Pesticides harm lives; advance agroecology and eliminate highly hazardous pesticides.
Every 3 - 10 December, communities and organisations all over the world celebrate the No Pesticide Use Week (NPUW) to highlight the dangers of highly hazardous pesticides (HHPs), advance healthier alternatives and increase awareness on corporate accountability over widespread pesticide poisoning. During the week, various communities and organisations conduct community awareness-raising activities, training workshops, advocacy efforts and media engagement. The NPUW commemorates the chemical tragedy in Bhopal on 3 December and joins the international community in celebrating International Human Rights Day on 10 December.
This year, we are launching "Poisoning Our Future: Children and Pesticides" by Dr Meriel Watts, PAN AP's Science Advisor and Co-Chairperson of the Pesticides Task Force. The book gathers the latest in academic and scientific research and on-the-ground monitoring data to expose how dangerous pesticides are to children's health.
What can you do?
Know more about HHPs and share what you know.

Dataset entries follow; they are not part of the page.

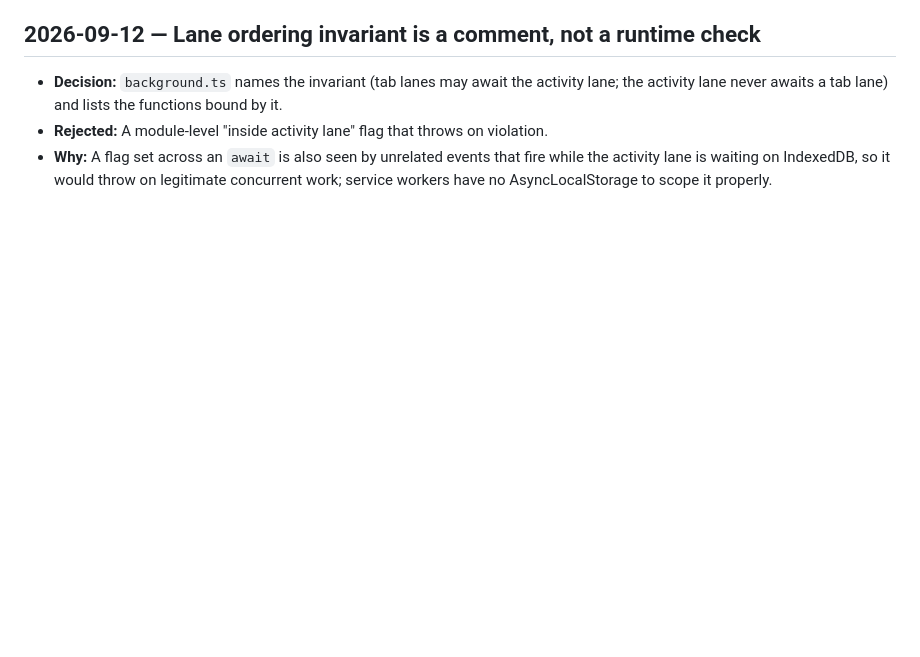
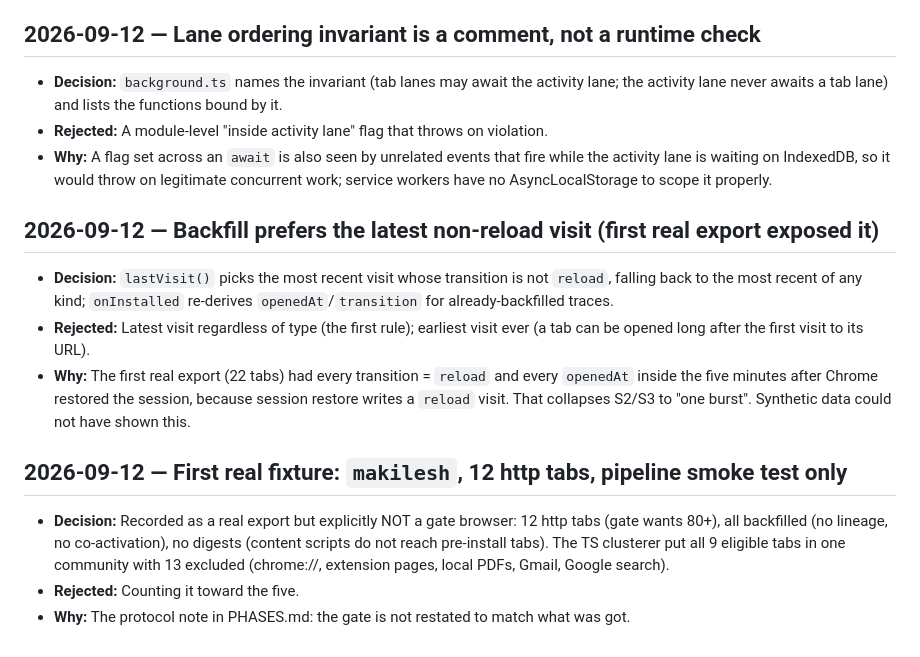
Before and after one commit to Makilesh/Chrome_tab_amnesty, a Markdown page: docs/DECISIONS.md, the part around the change. GitHub-like rendering; blank space fills up the shorter version.

Commit message:
collector: backfill prefers latest non-reload visit; first real fixture
Session restore writes a 'reload' visit, so the latest-visit backfill gave
every restored tab openedAt = restart time and transition = reload. Now the
latest non-reload visit wins, and onInstalled re-derives timing for traces
backfilled under the old rule. fixtures/makilesh.json (12 http tabs) is a
pipeline smoke test, not a gate browser.

Co-Authored-By: Claude Opus 5 (1M context) <noreply@anthropic.com>
Claude-Session: https://claude.ai/code/session_016Hj8f9avTBtdxwwJBH8a3G

```diff
--- a/docs/DECISIONS.md
+++ b/docs/DECISIONS.md
@@ -174,3 +174,13 @@ Append; never rewrite history.
 - **Decision:** `background.ts` names the invariant (tab lanes may await the activity lane; the activity lane never awaits a tab lane) and lists the functions bound by it.
 - **Rejected:** A module-level "inside activity lane" flag that throws on violation.
 - **Why:** A flag set across an `await` is also seen by unrelated events that fire while the activity lane is waiting on IndexedDB, so it would throw on legitimate concurrent work; service workers have no AsyncLocalStorage to scope it properly.
+
+## 2026-09-12 — Backfill prefers the latest non-reload visit (first real export exposed it)
+- **Decision:** `lastVisit()` picks the most recent visit whose transition is not `reload`, falling back to the most recent of any kind; `onInstalled` re-derives `openedAt`/`transition` for already-backfilled traces.
+- **Rejected:** Latest visit regardless of type (the first rule); earliest visit ever (a tab can be opened long after the first visit to its URL).
+- **Why:** The first real export (22 tabs) had every transition = `reload` and every `openedAt` inside the five minutes after Chrome restored the session, because session restore writes a `reload` visit. That collapses S2/S3 to "one burst". Synthetic data could not have shown this.
+
+## 2026-09-12 — First real fixture: `makilesh`, 12 http tabs, pipeline smoke test only
+- **Decision:** Recorded as a real export but explicitly NOT a gate browser: 12 http tabs (gate wants 80+), all backfilled (no lineage, no co-activation), no digests (content scripts do not reach pre-install tabs). The TS clusterer put all 9 eligible tabs in one community with 13 excluded (chrome://, extension pages, local PDFs, Gmail, Google search).
+- **Rejected:** Counting it toward the five.
+- **Why:** The protocol note in PHASES.md: the gate is not restated to match what was got.
```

Community or family gatherings and school or classroom activities are good opportunities to inform others about the dangers of pesticides. Check our resources here.
Encourage governments to phase out HHPs.
You may send government officials letters to prioritise agroecological approaches and apply the precautionary principle. Download briefing paper here.
- Spread the word about "Poisoning Our Future" and pesticide impacts on children. Know more.
- Sign a personal pledge to eliminate pesticides use and support safer alternatives.
Support produce by local organic farmers.
Encourage your local markets or stores to source from organically grown fruits and vegetables. During the week, for at least one day, commit to consuming only organically-grown foods.
- Support activities of local groups and communities working towards the elimination of highly hazardous pesticides or support healthier sustainable alternatives. See our partners here.